Facebook Launches 'Community Pages'
In advance of its f8 developer conference on Wednesday, Facebook Monday formally announced its new "Community Pages" for people to connect more easily with others on the social network who share similar interests.
The new Community Pages, soft-launched earlier this month, will serve as an alternative to the official Facebook Pages for businesses, organizations and public figures. The aim is to let people create unofficial pages around topics, themes or ideas that don't fit easily into more narrowly tailored Facebook Groups.
Still in beta, the new initiative will allow Facebook users to link information from their profile pages directly to community pages about related interests, affiliations and favorite activities, according to a company blog post today.
"Now, certain parts of your profile, including your current city, hometown, education and work, and likes and interests, will contain 'connections.' Instead of just boring text, these connections are actually Pages, so your profile will become immediately more connected to the places, things and experiences that matter to you," wrote Facebook's Alex Li.
The social network has already created 6.5 million Community Pages on its own that include Wikipedia information on a given subject like cooking, as well as a live stream of all recent relevant Facebook data such as public status updates, according to Inside Facebook.
Facebook has begun prompting users to edit profile information to link either to either official Pages or the new Community Pages. When they go to their profile pages next, they'll see a pop-up box recommending Pages based on interests and affiliations they've already added. Users can select which pages will be made public to people who aren't Facebook friends or who aren't logged in when looking for someone.
Facebook also confirmed that users will also now just click "Like" to become a fan of any Page instead of the "Become a Fan" button, which has been phased out. If someone wants to stop linking to a Page, they can click to "Unlike" it at the bottom of the screen or remove it while editing their profile. Conversely, other linked Pages can be featured by dragging and dropping them above or below the fold.

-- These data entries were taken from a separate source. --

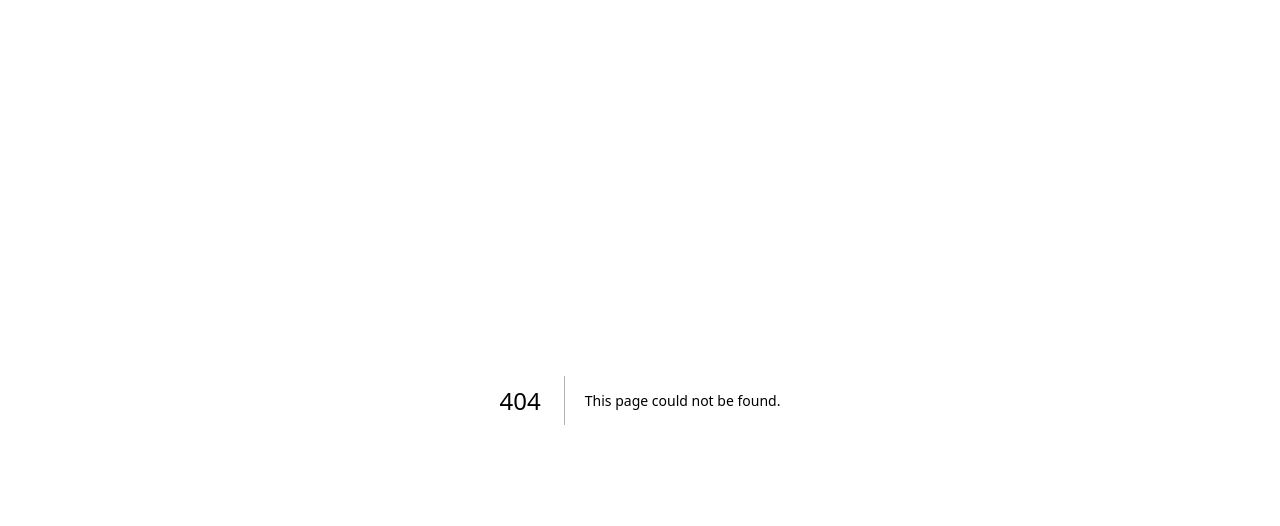
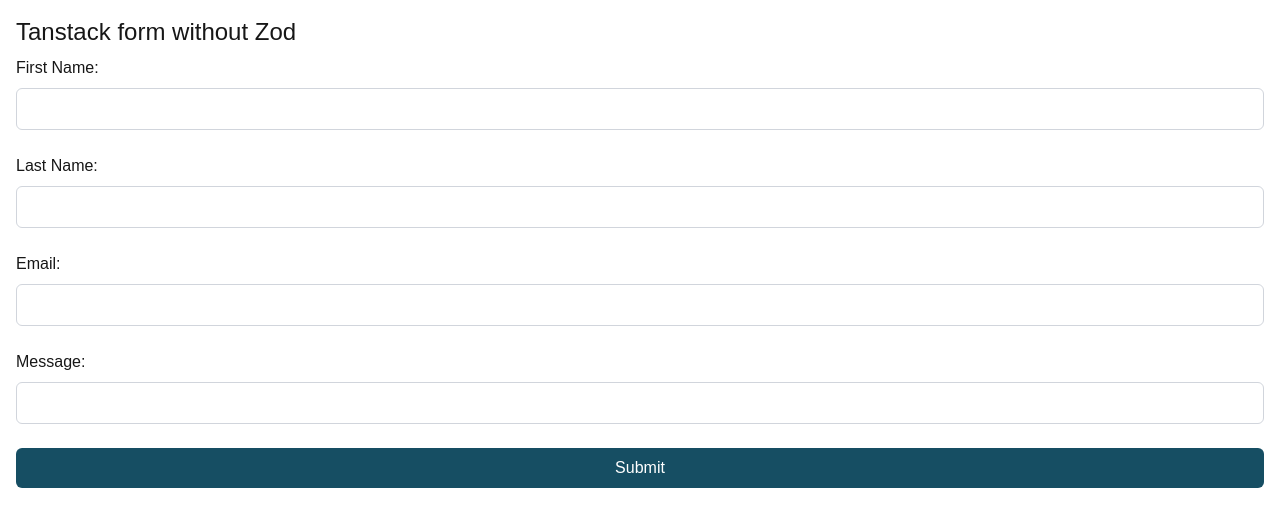
Before and after one commit to joeoverflowcode/research-tenant-forms, a Next.js app: page /tanstack in a window 1280 px wide. Before the commit this address had no page. Shown: the top 526 px of the page. Built offline with nearby package versions, Linux system fonts and the light colour scheme.

Commit message:
added no-zod form

```diff
--- a/app/page.tsx
+++ b/app/page.tsx
@@ -4,12 +4,12 @@
 const page = () => {
   return (
     <div className='p-4 w-full items-center text-center'>
-      <h1 className='text-3xl font-bold pb-1'>Form Research</h1>
+      <h1 className='text-3xl font-bold pb-1'>Tanstack Form Research</h1>
       <h2 className='pb-4'>Team Lindsey-Claire-Danny</h2>
 
       <div className='flex justify-center gap-4'>
-      <Link className='underline' href='/zod'>
-      Zod Form
+      <Link className='underline' href='/tanstack'>
+      No-Zod Form
       </Link>
       <Link className='underline' href='/zod'>
       Zod Form
--- /dev/null
+++ b/app/tanstack/page.tsx
@@ -0,0 +1,199 @@
+"use client";
+import * as React from "react";
+import { createRoot } from "react-dom/client";
+import { useForm } from "@tanstack/react-form";
+import type { AnyFieldApi } from "@tanstack/react-form";
+
+function FieldInfo({ field }: { field: AnyFieldApi }) {
+  return (
+    <p className="text-red-400">
+      {field.state.meta.isTouched && field.state.meta.errors.length ? (
+        <em>{field.state.meta.errors.join(", ")}</em>
+      ) : null}
+      {field.state.meta.isValidating ? "Validating..." : null}
+    </p>
+  );
+}
+const TanStack = () => {
+  const form = useForm({
+    defaultValues: {
+      firstName: "",
+      lastName: "",
+      email: "",
+      message: "",
+    },
+    onSubmit: async ({ value }) => {
+      // Do something with form data
+      console.log(value);
+    },
+  });
+
+  return (
+    <div className="p-4">
+      <h1 className="text-2xl pb-2">Tanstack form without Zod</h1>
+      <form
+        className="flex flex-col gap-4"
+        onSubmit={(e) => {
+          e.preventDefault();
+          e.stopPropagation();
+          form.handleSubmit();
+        }}
+      >
+        <div className="flex flex-col gap-2">
+          {/* A type-safe field component*/}
+          <form.Field
+            name="firstName"
+            validators={{
+              onChange: ({ value }) =>
+                !value
+                  ? "A first name is required"
+                  : value.length < 3
+                  ? "First name must be at least 3 characters"
+                  : undefined,
+              onChangeAsyncDebounceMs: 500,
+              onChangeAsync: async ({ value }) => {
+                await new Promise((resolve) => setTimeout(resolve, 1000));
+                return (
+                  value.includes("error") && 'No "error" allowed in first name'
+                );
+              },
+            }}
+            children={(field) => {
+              // Avoid hasty abstractions. Render props are great!
+              return (
+                <div className="flex flex-col gap-2">
+                  <label htmlFor={field.name}>First Name:</label>
+                  <input
+                    className="border border-gray-300 rounded-md p-2 text-stone-400"
+                    id={field.name}
+                    name={field.name}
+                    value={field.state.value}
+                    onBlur={field.handleBlur}
+                    onChange={(e) => field.handleChange(e.target.value)}
+                  />
+                  <FieldInfo field={field} />
+                </div>
+              );
+            }}
+          />
+        </div>
+
+        <div className="flex flex-col gap-2">
+          <form.Field
+            name="lastName"
+            children={(field) => (
+              <>
+                <label htmlFor={field.name}>Last Name:</label>
+                <input
+                  className="border border-gray-300 rounded-md p-2 text-stone-400"
+                  id={field.name}
+                  name={field.name}
+                  value={field.state.value}
+                  onBlur={field.handleBlur}
+                  onChange={(e) => field.handleChange(e.target.value)}
+                />
+                <FieldInfo field={field} />
+              </>
+            )}
+          />
+        </div>
+
+        <div className="flex flex-col gap-2">
+          {/* A type-safe field component*/}
+          <form.Field
+            name="email"
+            validators={{
+              onChange: ({ value }) =>
+                !value
+                  ? "An email is required"
+                  : value.length < 3
+                  ? "Email must be at least 3 characters"
+                  : !/^[\w.-]+@[a-zA-Z\d.-]+\.[a-zA-Z]{2,}$/.test(value)
+                  ? "Invalid email format"
+                  : undefined,
+              onChangeAsyncDebounceMs: 500,
+              onChangeAsync: async ({ value }) => {
+                await new Promise((resolve) => setTimeout(resolve, 1000));
+                return (
+                  value.includes("error") && 'No "error" allowed in first name'
+                );
+              },
+            }}
+            children={(field) => {
+              // Avoid hasty abstractions. Render props are great!
+              return (
+                <div className="flex flex-col gap-2">
+                  <label htmlFor={field.name}>Email:</label>
+                  <input
+                    className="border border-gray-300 rounded-md p-2 text-stone-400"
+                    id={field.name}
+                    name={field.name}
+                    value={field.state.value}
+                    onBlur={field.handleBlur}
+                    onChange={(e) => field.handleChange(e.target.value)}
+                  />
+                  <FieldInfo field={field} />
+                </div>
+              );
+            }}
+          />
+        </div>
+
+
+        <div className="flex flex-col gap-2">
+          {/* A type-safe field component*/}
+          <form.Field
+            name="message"
+            validators={{
+              onChange: ({ value }) =>
+                !value
+                  ? "A message is required"
+                  : value.length < 10
+                  ? "Message must be at least 10 characters"
+                  : undefined,
+              onChangeAsyncDebounceMs: 500,
+              onChangeAsync: async ({ value }) => {
+                await new Promise((resolve) => setTimeout(resolve, 1000));
+                return (
+                  value.includes("error") && 'No "error" allowed in first name'
+                );
+              },
+            }}
+            children={(field) => {
+              // Avoid hasty abstractions. Render props are great!
+              return (
+                <div className="flex flex-col gap-2">
+                  <label htmlFor={field.name}>Message:</label>
+                  <input
+                    className="border border-gray-300 rounded-md p-2 text-stone-400"
+                    id={field.name}
+                    name={field.name}
+                    value={field.state.value}
+                    onBlur={field.handleBlur}
+                    onChange={(e) => field.handleChange(e.target.value)}
+                  />
+                  <FieldInfo field={field} />
+                </div>
+              );
+            }}
+          />
+        </div>
+
+        <form.Subscribe
+          selector={(state) => [state.canSubmit, state.isSubmitting]}
+          children={([canSubmit, isSubmitting]) => (
+            <button
+              type="submit"
+              className="hover:translate-0.5 hover:cursor-pointer bg-button text-white p-2 rounded-md disabled:opacity-40"
+              disabled={!canSubmit}
+            >
+              {isSubmitting ? "..." : "Submit"}
+            </button>
+          )}
+        />
+      </form>
+    </div>
+  );
+};
+
+export default TanStack;
--- a/app/zod/page.tsx
+++ b/app/zod/page.tsx
@@ -41,6 +41,7 @@
 
   return (
     <div className="p-4">
+      <h1 className="text-2xl pb-2">Tanstack form WITH Zod</h1>
       <form
         className="flex flex-col gap-4"
         onSubmit={(e) => {
```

Facebook also lets users hide all Pages from being immediately visible on someone's profile, but visitors can still view them by clicking "show more" on a profile.
Shiv Singh, global social media lead at Razorfish, said adding Community Pages was a logical step for Facebook. "When the [Facebook] started out, they saw Facebook Groups as a place for people to come together around particular interests, like people who love Mercedes Benz, and created official Pages for brands. But they realized there's a lot more else going on the Web," said Singh.
He added that the move allows Facebook to compete more directly now with other online information providers from Wikipedia to Demand Media.
But with the new Community Pages, Singh warned that Facebook risks confusing people with the variety of options for interacting on the site. "So the real question isn't whether this will get adopted, but whether it will be confusing to consumers, to marketers and to agencies," he said. But if users flock to Community Pages, so too will advertisers looking for specific audiences, he acknowledged.
Facebook earlier Tuesday had denied a Financial Times story that it would announce a new behavioral targeting program at the f8 conference. The newspaper later in the day had corrected the report. "We have no announcements or changes planned to our ad offering or ad policies," said a Facebook spokesperson.